Since he took over, Mercer Advisors has moved its headquarters to Denver and boosted its involvement in sustainable investing, pro bono financial planning efforts and diversity initiatives. The latter includes the InvestHERS program the firm launched two years ago to help attract more women into the financial services industry and better serve the financial planning needs of women.

Integrator Model
RIA firms are selling themselves to larger firms at a feverish pace, according to M&A consultants in the wealth management industry. Among the reasons: Founding partners are approaching retirement and seeking a succession plan; it’s getting more costly, complicated and time consuming to run an advisory practice; and wealth management is an attractive space that’s attracting a horde of potential suitors.

“It’s a seller’s market, because despite the pandemic we’ve seen very little interruption to the deal flow,” says Chris Browne, managing director in the asset management group at investment bank Piper Sandler.

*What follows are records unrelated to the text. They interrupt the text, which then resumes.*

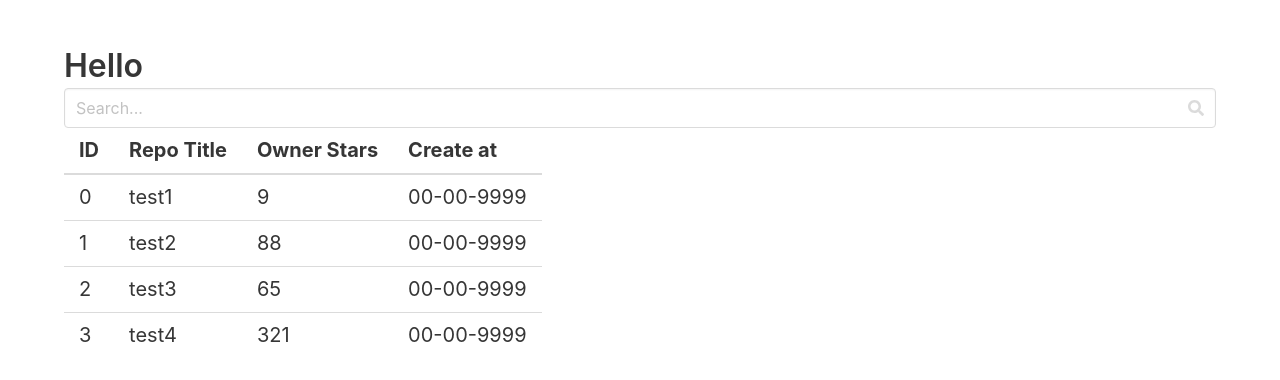
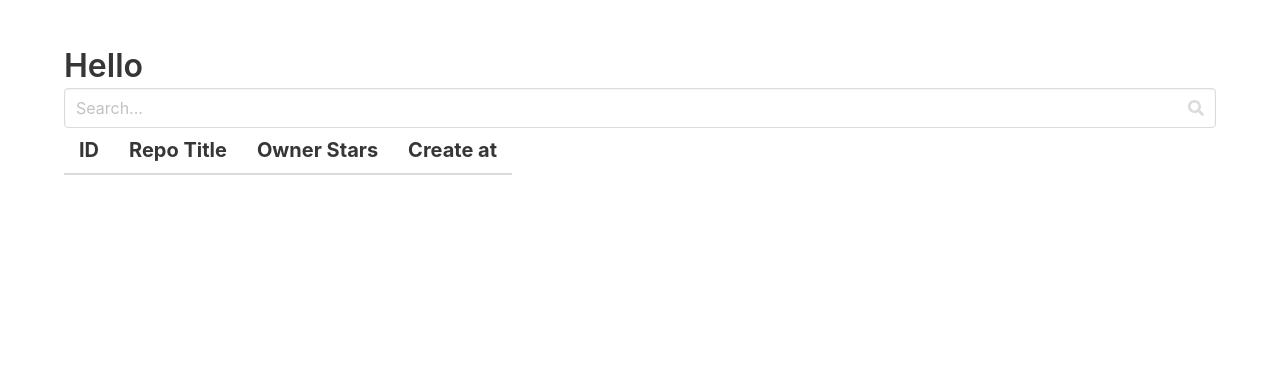
Before and after one commit to apacholik/git-searching-react, a React (Create React App) app: page / in a window 1280 px wide. Shown: the top 380 px of the page. Built offline with nearby package versions, Linux system fonts and the light colour scheme.

Commit message:
add support for github api to search repos

```diff
--- a/src/App.js
+++ b/src/App.js
@@ -4,54 +4,45 @@ import '@fortawesome/fontawesome-free/js/all';
 import ResultTable from './components/ResultTable.jsx';
 import SearchBar from './components/SearchBar.jsx';
 
+const GITHUB_SEARCH_URL = 'https://api.github.com/search/repositories';
+const GITHUB_BASES_PARAMETERS = 'q=test&sort=stars&order=desc&page=1';
+
 class App extends Component {
+  // eslint-disable-next-line no-useless-constructor
+  constructor() {
+    super();
+    this.state = {
+      githubRepos: [],
+    };
+  }
+
+  async searchInGithubRepositories(query) {
+    this.searchParameters = new URLSearchParams(GITHUB_BASES_PARAMETERS);
+    this.searchParameters.set('q', query);
+    const resultQuery = await fetch(
+      `${GITHUB_SEARCH_URL}?${this.searchParameters.toString()}`
+    ).then(res => res.json());
+    this.setState({
+      githubRepos: resultQuery.items.map(item => ({
+        id: item.id,
+        title: item.name,
+        owner: item.owner.login,
+        stars: item.stargazers_count,
+        createAt: item.created_at,
+      })),
+    });
+  }
+
   render() {
     return (
       <section className="section">
         <div className="container">
           <h1 className="title">Hello</h1>
           <div className="subtitle">
-            <SearchBar />
-            <ResultTable>
-              {[
-                {
-                  id: 0,
-                  title: 'test1',
-                  stars: 9,
-                  createAt: '00-00-9999',
-                },
-                {
-                  id: 1,
-                  title: 'test2',
-                  stars: 88,
-                  createAt: '00-00-9999',
-                },
-                {
-                  id: 2,
-                  title: 'test3',
-                  stars: 65,
-                  createAt: '00-00-9999',
-                },
-                {
-                  id: 3,
-                  title: 'test4',
-                  stars: 321,
-                  createAt: '00-00-9999',
-                },
-                {
-                  id: 4,
-                  title: 'test5',
-                  stars: 5,
-                  createAt: '00-00-9999',
-                },
-                {
-                  id: 5,
-                  title: 'test6',
-                  stars: 64,
-                  createAt: '00-00-9999',
-                },
-              ]}
-            </ResultTable>
+            <SearchBar
+              onChange={text => this.searchInGithubRepositories(text)}
+            />
+            <ResultTable>{this.state.githubRepos}</ResultTable>
           </div>
         </div>
       </section>
```
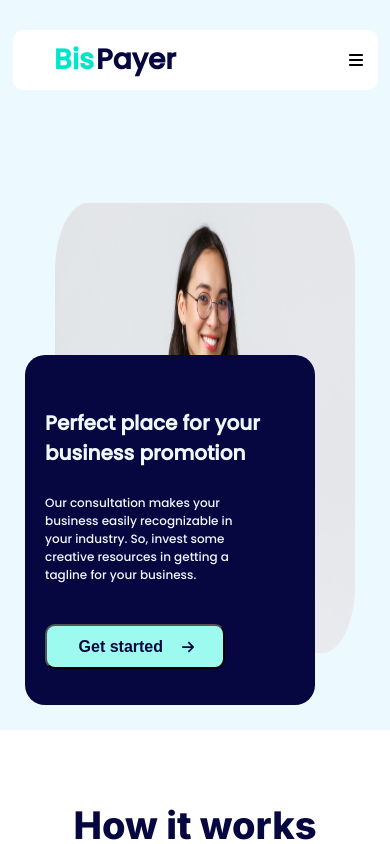
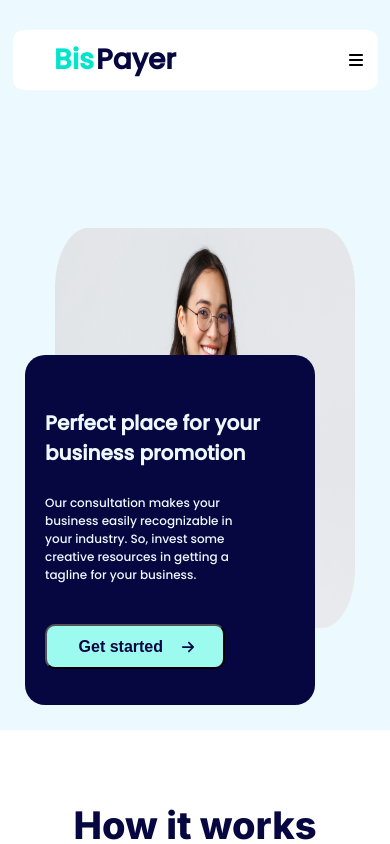
Before and after one commit to oreoluwa212/BisPayer, a React (Vite) app: page / in a window 390 px wide. Shown: the top 844 px of the page. Built offline with nearby package versions, Linux system fonts and the light colour scheme.

Commit message:
Mobile done

```diff
--- a/src/styles/LandingPage.scss
+++ b/src/styles/LandingPage.scss
@@ -180,12 +180,12 @@
 
          @media (max-width: 1056px) {
             width: 350px;
-            height: 370px;
+            height: 400px;
             transition: 850ms;
          }
 
          @media (max-width: 828px) {
-            height: 450px;
+            height: 400px;
             width: 70vw;
             transition: 850ms;
          }
--- a/src/styles/Navbar.scss
+++ b/src/styles/Navbar.scss
@@ -195,7 +195,7 @@
       height: 100vh;
       display: flex;
       flex-direction: column;
-      gap: 48px;
+      gap: 38px;
       position: fixed;
       top: 0;
       right: 0;
@@ -208,7 +208,7 @@
       transition: 850ms;
 
       .logo {
-         font-size: 30px;
+         font-size: 12px;
 
          a {
             text-decoration: none;
@@ -223,14 +223,14 @@
       .first {
          display: flex;
          flex-direction: column;
-         gap: 48px;
+         gap: 38px;
          text-align: center;
          transition: 850ms;
 
          a {
             color: white;
             text-decoration: none;
-            font-size: 30px;
+            font-size: 12px;
             font-family: Poppins;
          }
       }
--- a/src/styles/Support.scss
+++ b/src/styles/Support.scss
@@ -55,7 +55,7 @@
             }
 
             @media (max-width: 620px) {
-               width: 500px;
+               width: 430px;
                font-size: 45px;
                text-align: left;
                line-height: 3.5rem;
@@ -95,7 +95,7 @@
                color: #060640;
 
                @media (max-width: 620px) {
-                  width: 500px;
+                  width: 430px;
                   font-size: 15px;
                   text-align: left;
                   line-height: 1.5rem;
```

A recent report by the bank detailed the RIA M&A landscape and classified acquirers into three models: The integrating model includes Mercer Advisors, Creative Planning, Mariner Wealth Advisors and certain independent brokerages like LPL Financial and  Kestra Financial, among others. The multi-boutique model includes Focus Financial Partners and Hightower. The third model involves firms like Fiduciary Network that take minority stakes in an RIA to participate in the acquired company’s cash flow while leaving control in the hands of the seller and providing less support than those entities offering the other two models.

“If you are a seller who just wants liquidity with some strategic help or support, you’ll likely want to do that with a multi-boutique,” Browne says. “That’s because largely there’s no consolidation and little integration.